┌─ Records shown

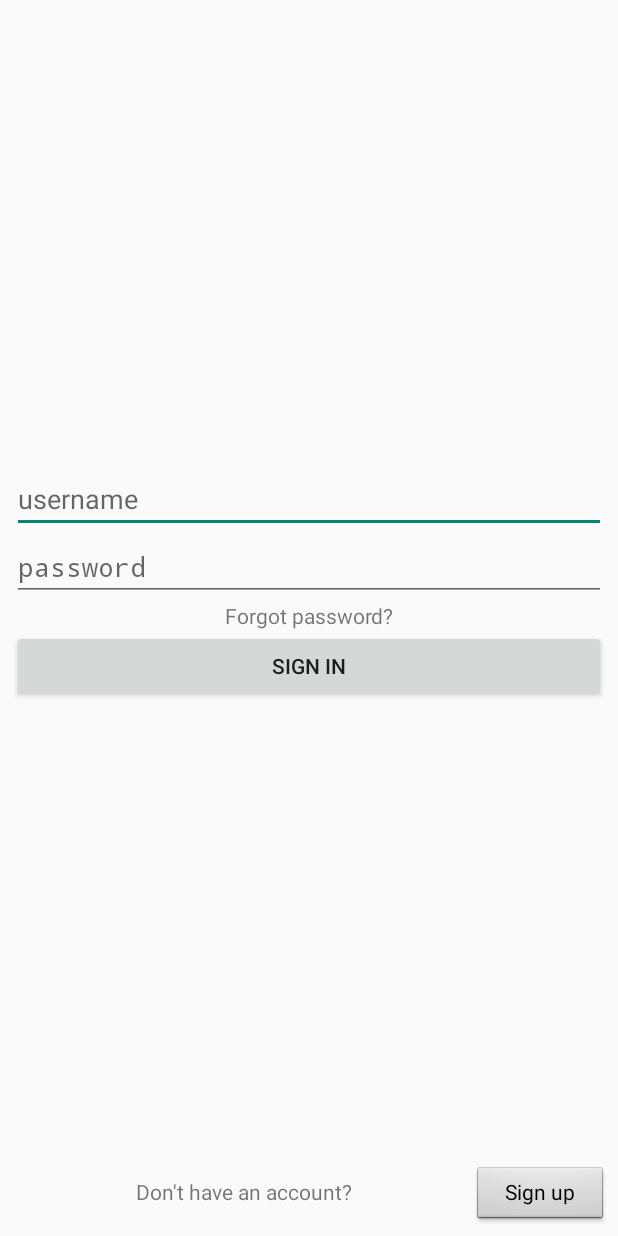
After one commit to meltingscales/workout-image-equipment-classifier, an Android app: the layout activity_login.xml on its own in the app's theme, with its tools: preview values and no code run, on a phone screen of 412 x 824 dp. The commit adds this screen. Run offline under Robolectric (Android 15) with nearby library versions, the phone set to English and light mode, and no system bars.

Commit message:
add login screen

```diff
--- a/android_apps/tensorflow_for_poets_tflite/app/src/main/AndroidManifest.xml
+++ b/android_apps/tensorflow_for_poets_tflite/app/src/main/AndroidManifest.xml
@@ -1,4 +1,4 @@
-<?xml version="1.0" encoding="UTF-8"?><!--
+<?xml version="1.0" encoding="utf-8"?><!--
  Copyright 2014 The Android Open Source Project
 
  Licensed under the Apache License, Version 2.0 (the "License");
@@ -13,7 +13,6 @@
  See the License for the specific language governing permissions and
  limitations under the License.
 -->
-
 <manifest xmlns:android="http://schemas.android.com/apk/res/android"
     package="com.example.android.tflitecamerademo">
 
@@ -22,20 +21,26 @@
     <uses-feature android:name="android.hardware.camera" />
     <uses-feature android:name="android.hardware.camera.autofocus" />
 
+    <!-- To auto-complete the email text field in the login form with the user's emails -->
+    <uses-permission android:name="android.permission.GET_ACCOUNTS" />
+    <uses-permission android:name="android.permission.READ_PROFILE" />
+    <uses-permission android:name="android.permission.READ_CONTACTS" />
 
     <application
         android:allowBackup="true"
         android:icon="@drawable/ic_launcher"
         android:label="@string/app_name"
         android:theme="@style/MaterialTheme">
-
         <activity
-            android:name="com.example.android.tflitecamerademo.CameraActivity"
-            android:label="@string/app_name">
+            android:name=".CameraActivity"
+            android:label="@string/app_name" />
+        <activity android:name="scanfit.activities.LoginActivity">
             <intent-filter>
                 <action android:name="android.intent.action.MAIN" />
+
                 <category android:name="android.intent.category.LAUNCHER" />
             </intent-filter>
+
         </activity>
     </application>
 
--- /dev/null
+++ b/android_apps/tensorflow_for_poets_tflite/app/src/main/java/scanfit/activities/LoginActivity.java
@@ -0,0 +1,31 @@
+package scanfit.activities;
+
+import android.content.Intent;
+import android.os.Bundle;
+import android.support.v7.app.AppCompatActivity;
+import android.view.View;
+import android.widget.Button;
+
+import com.example.android.tflitecamerademo.CameraActivity;
+import com.example.android.tflitecamerademo.R;
+
+public class LoginActivity extends AppCompatActivity {
+
+    @Override
+    protected void onCreate(Bundle savedInstanceState) {
+
+        setTheme(R.style.Theme_AppCompat);
+
+        super.onCreate(savedInstanceState);
+        setContentView(R.layout.activity_login);
+
+        Button buttonLogin = findViewById(R.id.buttonLogin);
+
+        buttonLogin.setOnClickListener(new View.OnClickListener() {
+            @Override
+            public void onClick(View v) {
+                startActivity(new Intent(getApplicationContext(), CameraActivity.class));
+            }
+        });
+    }
+}
--- /dev/null
+++ b/android_apps/tensorflow_for_poets_tflite/app/src/main/res/layout/activity_login.xml
@@ -0,0 +1,85 @@
+<?xml version="1.0" encoding="utf-8"?>
+<android.support.constraint.ConstraintLayout xmlns:android="http://schemas.android.com/apk/res/android"
+    xmlns:app="http://schemas.android.com/apk/res-auto"
+    xmlns:tools="http://schemas.android.com/tools"
+    android:layout_width="match_parent"
+    android:layout_height="match_parent"
+    tools:context="scanfit.activities.LoginActivity">
+
+    <LinearLayout
+        android:layout_width="0dp"
+        android:layout_height="wrap_content"
+        android:layout_marginBottom="8dp"
+        android:layout_marginEnd="8dp"
+        android:layout_marginStart="8dp"
+        android:layout_marginTop="8dp"
+        android:gravity="center_vertical"
+        android:orientation="vertical"
+        app:layout_constraintBottom_toTopOf="@+id/linearLayout"
+        app:layout_constraintEnd_toEndOf="parent"
+        app:layout_constraintStart_toStartOf="parent"
+        app:layout_constraintTop_toTopOf="parent">
+
+        <EditText
+            android:id="@+id/editTextUsername"
+            android:layout_width="match_parent"
+            android:layout_height="wrap_content"
+            android:ems="10"
+            android:hint="@string/username"
+            android:inputType="textPersonName" />
+
+        <EditText
+            android:id="@+id/editTextPassword"
+            android:layout_width="match_parent"
+            android:layout_height="wrap_content"
+            android:ems="10"
+            android:hint="@string/password"
+            android:inputType="textPassword" />
+
+        <TextView
+            android:id="@+id/textViewForgot"
+            android:layout_width="match_parent"
+            android:layout_height="match_parent"
+            android:gravity="center"
+            android:text="@string/forgotPassword" />
+
+        <Button
+            android:id="@+id/buttonLogin"
+            android:layout_width="match_parent"
+            android:layout_height="wrap_content"
+            android:text="@string/title_activity_login" />
+    </LinearLayout>
+
+    <LinearLayout
+        android:id="@+id/linearLayout"
+        android:layout_width="0dp"
+        android:layout_height="wrap_content"
+        android:layout_marginBottom="8dp"
+        android:layout_marginEnd="8dp"
+        android:layout_marginStart="8dp"
+        android:gravity="center_horizontal"
+        android:orientation="horizontal"
+        app:layout_constraintBottom_toBottomOf="parent"
+        app:layout_constraintEnd_toEndOf="parent"
+        app:layout_constraintStart_toStartOf="parent">
+
+        <TextView
+            android:id="@+id/textViewSignup"
+            android:layout_width="wrap_content"
+            android:layout_height="wrap_content"
+            android:layout_weight="1"
+            android:gravity="center_horizontal"
+            android:text="Don't have an account?"
+            tools:layout_editor_absoluteX="30dp"
+            tools:layout_editor_absoluteY="452dp" />
+
+        <Button
+            android:id="@+id/buttonSignup"
+            style="@android:style/Widget.Button.Small"
+            android:layout_width="wrap_content"
+            android:layout_height="38dp"
+            android:layout_weight="0"
+            android:text="Sign up" />
+
+    </LinearLayout>
+</android.support.constraint.ConstraintLayout>
--- /dev/null
+++ b/android_apps/tensorflow_for_poets_tflite/app/src/main/res/values/dimens.xml
@@ -0,0 +1,5 @@
+<resources>
+    <!-- Default screen margins, per the Android Design guidelines. -->
+    <dimen name="activity_horizontal_margin">16dp</dimen>
+    <dimen name="activity_vertical_margin">16dp</dimen>
+</resources>
--- a/android_apps/tensorflow_for_poets_tflite/app/src/main/res/values/strings.xml
+++ b/android_apps/tensorflow_for_poets_tflite/app/src/main/res/values/strings.xml
@@ -21,4 +21,21 @@
     <string name="toggle_turn_on">NN:On</string>
     <string name="toggle_turn_off">NN:Off</string>
     <string name="toggle">Use NNAPI</string>
+    <string name="title_activity_login">Sign in</string>
+
+    <!-- Strings related to login -->
+    <string name="prompt_email">Email</string>
+    <string name="prompt_password">Password (optional)</string>
+    <string name="action_sign_in">Sign in or register</string>
+    <string name="action_sign_in_short">Sign in</string>
+    <string name="error_invalid_email">This email address is invalid</string>
+    <string name="error_invalid_password">This password is too short</string>
+    <string name="error_incorrect_password">This password is incorrect</string>
+    <string name="error_field_required">This field is required</string>
+    <string name="permission_rationale">"Contacts permissions are needed for providing email
+        completions."
+    </string>
+    <string name="username">username</string>
+    <string name="password">password</string>
+    <string name="forgotPassword">Forgot password?</string>
 </resources>
```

└─

■ Aim of the task
Copy out each line of the data exactly as it reads; skip the pictures.

■ Answer to this problem
After one commit to meltingscales/workout-image-equipment-classifier, an Android app: the layout activity_login.xml on its own in the app's theme, with its tools: preview values and no code run, on a phone screen of 412 x 824 dp. The commit adds this screen. Run offline under Robolectric (Android 15) with nearby library versions, the phone set to English and light mode, and no system bars.

Commit message:
add login screen

```diff
--- a/android_apps/tensorflow_for_poets_tflite/app/src/main/AndroidManifest.xml
+++ b/android_apps/tensorflow_for_poets_tflite/app/src/main/AndroidManifest.xml
@@ -1,4 +1,4 @@
-<?xml version="1.0" encoding="UTF-8"?><!--
+<?xml version="1.0" encoding="utf-8"?><!--
  Copyright 2014 The Android Open Source Project
 
  Licensed under the Apache License, Version 2.0 (the "License");
@@ -13,7 +13,6 @@
  See the License for the specific language governing permissions and
  limitations under the License.
 -->
-
 <manifest xmlns:android="http://schemas.android.com/apk/res/android"
     package="com.example.android.tflitecamerademo">
 
@@ -22,20 +21,26 @@
     <uses-feature android:name="android.hardware.camera" />
     <uses-feature android:name="android.hardware.camera.autofocus" />
 
+    <!-- To auto-complete the email text field in the login form with the user's emails -->
+    <uses-permission android:name="android.permission.GET_ACCOUNTS" />
+    <uses-permission android:name="android.permission.READ_PROFILE" />
+    <uses-permission android:name="android.permission.READ_CONTACTS" />
 
     <application
         android:allowBackup="true"
         android:icon="@drawable/ic_launcher"
         android:label="@string/app_name"
         android:theme="@style/MaterialTheme">
-
         <activity
-            android:name="com.example.android.tflitecamerademo.CameraActivity"
-            android:label="@string/app_name">
+            android:name=".CameraActivity"
+            android:label="@string/app_name" />
+        <activity android:name="scanfit.activities.LoginActivity">
             <intent-filter>
                 <action android:name="android.intent.action.MAIN" />
+
                 <category android:name="android.intent.category.LAUNCHER" />
             </intent-filter>
+
         </activity>
     </application>
 
--- /dev/null
+++ b/android_apps/tensorflow_for_poets_tflite/app/src/main/java/scanfit/activities/LoginActivity.java
@@ -0,0 +1,31 @@
+package scanfit.activities;
+
+import android.content.Intent;
+import android.os.Bundle;
+import android.support.v7.app.AppCompatActivity;
+import android.view.View;
+import android.widget.Button;
+
+import com.example.android.tflitecamerademo.CameraActivity;
+import com.example.android.tflitecamerademo.R;
+
+public class LoginActivity extends AppCompatActivity {
+
+    @Override
+    protected void onCreate(Bundle savedInstanceState) {
+
+        setTheme(R.style.Theme_AppCompat);
+
+        super.onCreate(savedInstanceState);
+        setContentView(R.layout.activity_login);
+
+        Button buttonLogin = findViewById(R.id.buttonLogin);
+
+        buttonLogin.setOnClickListener(new View.OnClickListener() {
+            @Override
+            public void onClick(View v) {
+                startActivity(new Intent(getApplicationContext(), CameraActivity.class));
+            }
+        });
+    }
+}
--- /dev/null
+++ b/android_apps/tensorflow_for_poets_tflite/app/src/main/res/layout/activity_login.xml
@@ -0,0 +1,85 @@
+<?xml version="1.0" encoding="utf-8"?>
+<android.support.constraint.ConstraintLayout xmlns:android="http://schemas.android.com/apk/res/android"
+    xmlns:app="http://schemas.android.com/apk/res-auto"
+    xmlns:tools="http://schemas.android.com/tools"
+    android:layout_width="match_parent"
+    android:layout_height="match_parent"
+    tools:context="scanfit.activities.LoginActivity">
+
+    <LinearLayout
+        android:layout_width="0dp"
+        android:layout_height="wrap_content"
+        android:layout_marginBottom="8dp"
+        android:layout_marginEnd="8dp"
+        android:layout_marginStart="8dp"
+        android:layout_marginTop="8dp"
+        android:gravity="center_vertical"
+        android:orientation="vertical"
+        app:layout_constraintBottom_toTopOf="@+id/linearLayout"
+        app:layout_constraintEnd_toEndOf="parent"
+        app:layout_constraintStart_toStartOf="parent"
+        app:layout_constraintTop_toTopOf="parent">
+
+        <EditText
+            android:id="@+id/editTextUsername"
+            android:layout_width="match_parent"
+            android:layout_height="wrap_content"
+            android:ems="10"
+            android:hint="@string/username"
+            android:inputType="textPersonName" />
+
+        <EditText
+            android:id="@+id/editTextPassword"
+            android:layout_width="match_parent"
+            android:layout_height="wrap_content"
+            android:ems="10"
+            android:hint="@string/password"
+            android:inputType="textPassword" />
+
+        <TextView
+            android:id="@+id/textViewForgot"
+            android:layout_width="match_parent"
+            android:layout_height="match_parent"
+            android:gravity="center"
+            android:text="@string/forgotPassword" />
+
+        <Button
+            android:id="@+id/buttonLogin"
+            android:layout_width="match_parent"
+            android:layout_height="wrap_content"
+            android:text="@string/title_activity_login" />
+    </LinearLayout>
+
+    <LinearLayout
+        android:id="@+id/linearLayout"
+        android:layout_width="0dp"
+        android:layout_height="wrap_content"
+        android:layout_marginBottom="8dp"
+        android:layout_marginEnd="8dp"
+        android:layout_marginStart="8dp"
+        android:gravity="center_horizontal"
+        android:orientation="horizontal"
+        app:layout_constraintBottom_toBottomOf="parent"
+        app:layout_constraintEnd_toEndOf="parent"
+        app:layout_constraintStart_toStartOf="parent">
+
+        <TextView
+            android:id="@+id/textViewSignup"
+            android:layout_width="wrap_content"
+            android:layout_height="wrap_content"
+            android:layout_weight="1"
+            android:gravity="center_horizontal"
+            android:text="Don't have an account?"
+            tools:layout_editor_absoluteX="30dp"
+            tools:layout_editor_absoluteY="452dp" />
+
+        <Button
+            android:id="@+id/buttonSignup"
+            style="@android:style/Widget.Button.Small"
+            android:layout_width="wrap_content"
+            android:layout_height="38dp"
+            android:layout_weight="0"
+            android:text="Sign up" />
+
+    </LinearLayout>
+</android.support.constraint.ConstraintLayout>
--- /dev/null
+++ b/android_apps/tensorflow_for_poets_tflite/app/src/main/res/values/dimens.xml
@@ -0,0 +1,5 @@
+<resources>
+    <!-- Default screen margins, per the Android Design guidelines. -->
+    <dimen name="activity_horizontal_margin">16dp</dimen>
+    <dimen name="activity_vertical_margin">16dp</dimen>
+</resources>
--- a/android_apps/tensorflow_for_poets_tflite/app/src/main/res/values/strings.xml
+++ b/android_apps/tensorflow_for_poets_tflite/app/src/main/res/values/strings.xml
@@ -21,4 +21,21 @@
     <string name="toggle_turn_on">NN:On</string>
     <string name="toggle_turn_off">NN:Off</string>
     <string name="toggle">Use NNAPI</string>
+    <string name="title_activity_login">Sign in</string>
+
+    <!-- Strings related to login -->
+    <string name="prompt_email">Email</string>
+    <string name="prompt_password">Password (optional)</string>
+    <string name="action_sign_in">Sign in or register</string>
+    <string name="action_sign_in_short">Sign in</string>
+    <string name="error_invalid_email">This email address is invalid</string>
+    <string name="error_invalid_password">This password is too short</string>
+    <string name="error_incorrect_password">This password is incorrect</string>
+    <string name="error_field_required">This field is required</string>
+    <string name="permission_rationale">"Contacts permissions are needed for providing email
+        completions."
+    </string>
+    <string name="username">username</string>
+    <string name="password">password</string>
+    <string name="forgotPassword">Forgot password?</string>
 </resources>
```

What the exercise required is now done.